▶ [Work order]:
Your response should consist of the entries below, reproduced exactly and without their images.

▶ [Records to process]:
# # # # #

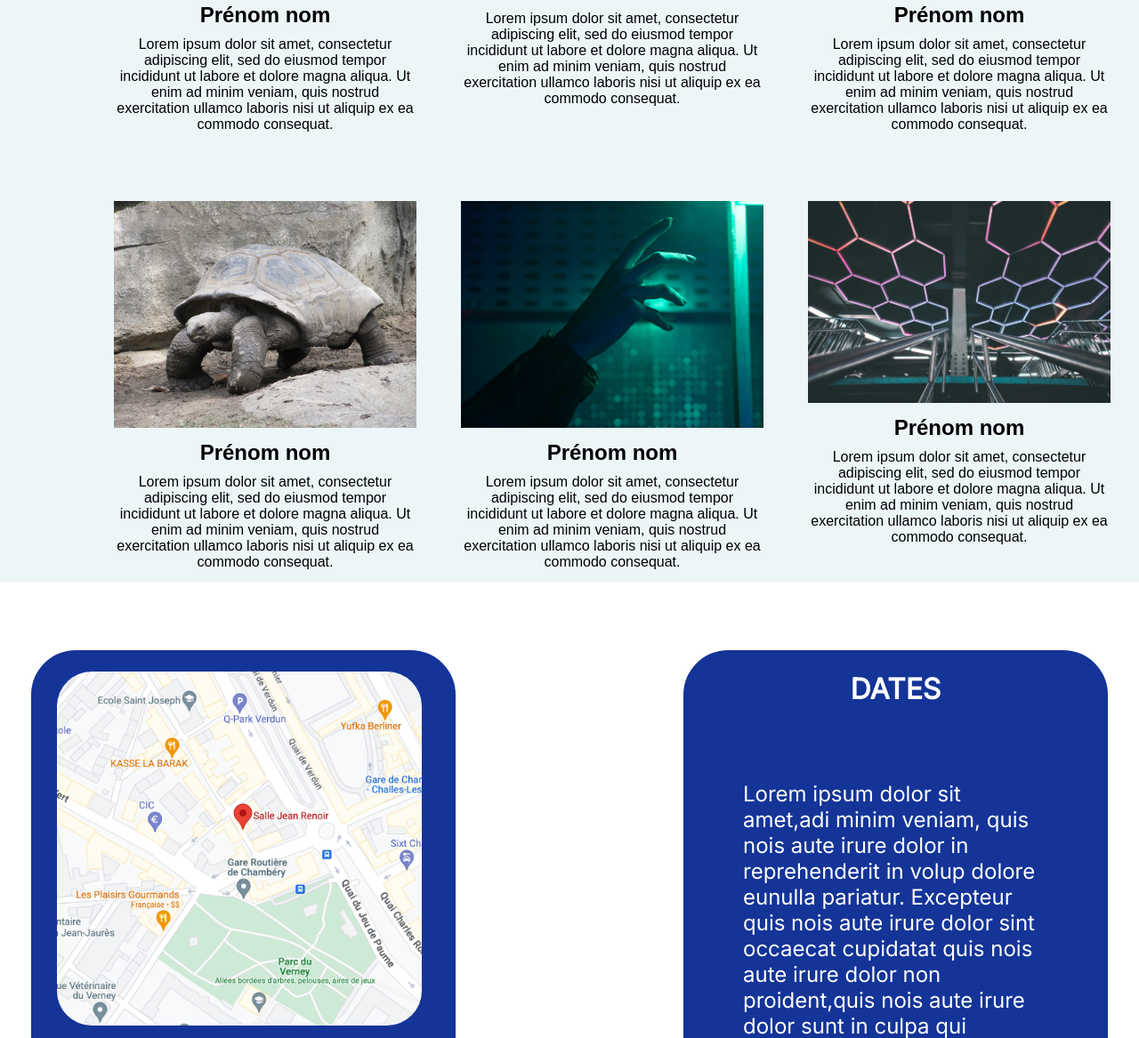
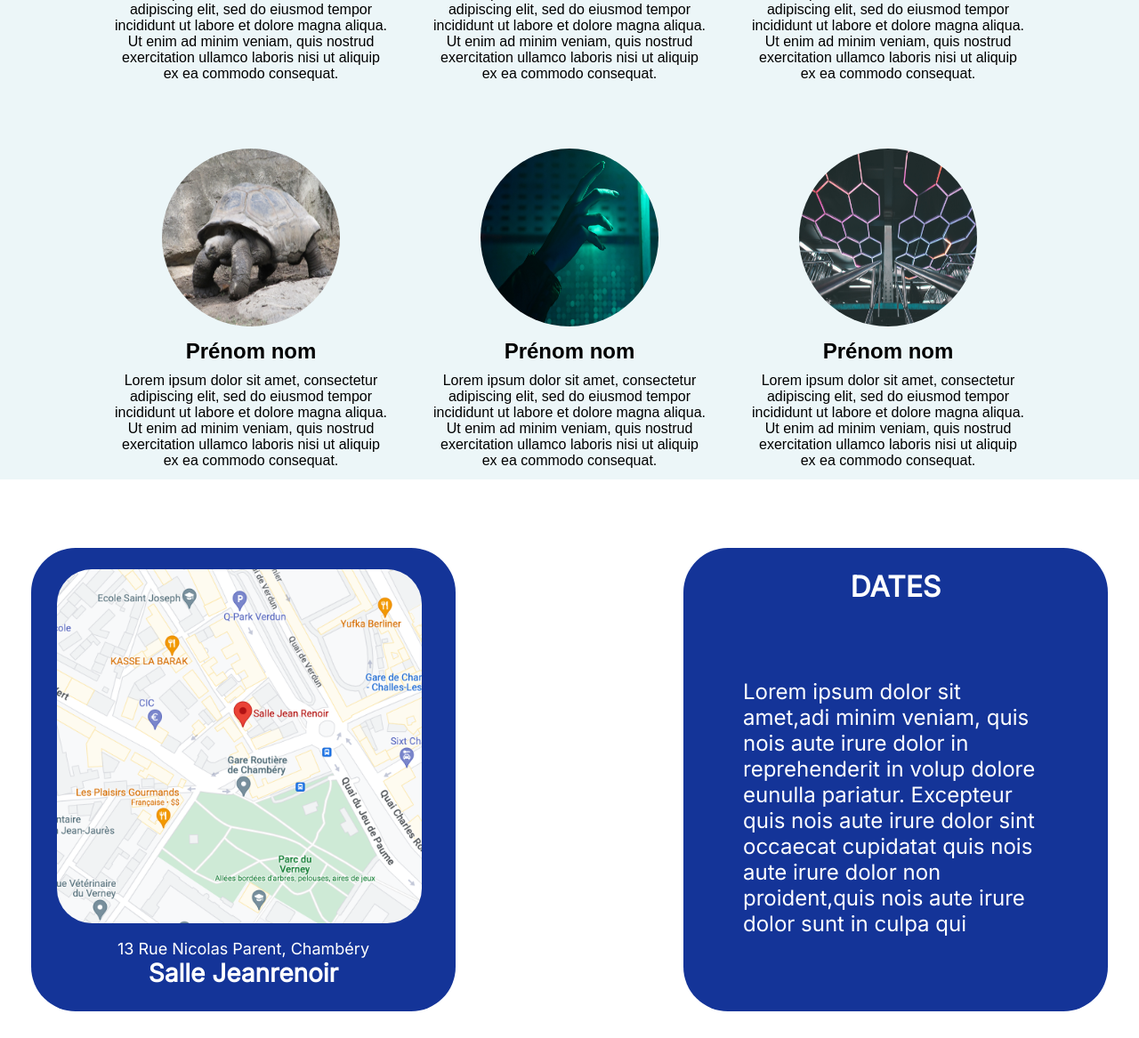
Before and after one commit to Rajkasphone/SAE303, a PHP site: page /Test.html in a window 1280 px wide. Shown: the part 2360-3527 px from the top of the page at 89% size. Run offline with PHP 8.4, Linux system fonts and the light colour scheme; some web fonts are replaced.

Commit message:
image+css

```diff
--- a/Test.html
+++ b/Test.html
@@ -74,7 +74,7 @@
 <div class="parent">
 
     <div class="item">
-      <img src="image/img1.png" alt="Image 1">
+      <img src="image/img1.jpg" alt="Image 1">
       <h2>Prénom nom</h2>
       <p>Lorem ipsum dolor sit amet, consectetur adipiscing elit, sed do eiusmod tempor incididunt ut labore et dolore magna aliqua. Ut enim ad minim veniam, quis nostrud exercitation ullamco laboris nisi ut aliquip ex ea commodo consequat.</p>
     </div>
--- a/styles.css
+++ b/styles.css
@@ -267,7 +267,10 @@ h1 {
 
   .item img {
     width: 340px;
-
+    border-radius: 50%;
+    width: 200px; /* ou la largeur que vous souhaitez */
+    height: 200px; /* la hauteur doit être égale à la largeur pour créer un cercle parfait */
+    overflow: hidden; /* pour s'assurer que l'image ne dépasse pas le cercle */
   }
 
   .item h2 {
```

# # # # #

▶ [Result]:
Before and after one commit to Rajkasphone/SAE303, a PHP site: page /Test.html in a window 1280 px wide. Shown: the part 2360-3527 px from the top of the page at 89% size. Run offline with PHP 8.4, Linux system fonts and the light colour scheme; some web fonts are replaced.

Commit message:
image+css

```diff
--- a/Test.html
+++ b/Test.html
@@ -74,7 +74,7 @@
 <div class="parent">
 
     <div class="item">
-      <img src="image/img1.png" alt="Image 1">
+      <img src="image/img1.jpg" alt="Image 1">
       <h2>Prénom nom</h2>
       <p>Lorem ipsum dolor sit amet, consectetur adipiscing elit, sed do eiusmod tempor incididunt ut labore et dolore magna aliqua. Ut enim ad minim veniam, quis nostrud exercitation ullamco laboris nisi ut aliquip ex ea commodo consequat.</p>
     </div>
--- a/styles.css
+++ b/styles.css
@@ -267,7 +267,10 @@ h1 {
 
   .item img {
     width: 340px;
-
+    border-radius: 50%;
+    width: 200px; /* ou la largeur que vous souhaitez */
+    height: 200px; /* la hauteur doit être égale à la largeur pour créer un cercle parfait */
+    overflow: hidden; /* pour s'assurer que l'image ne dépasse pas le cercle */
   }
 
   .item h2 {
```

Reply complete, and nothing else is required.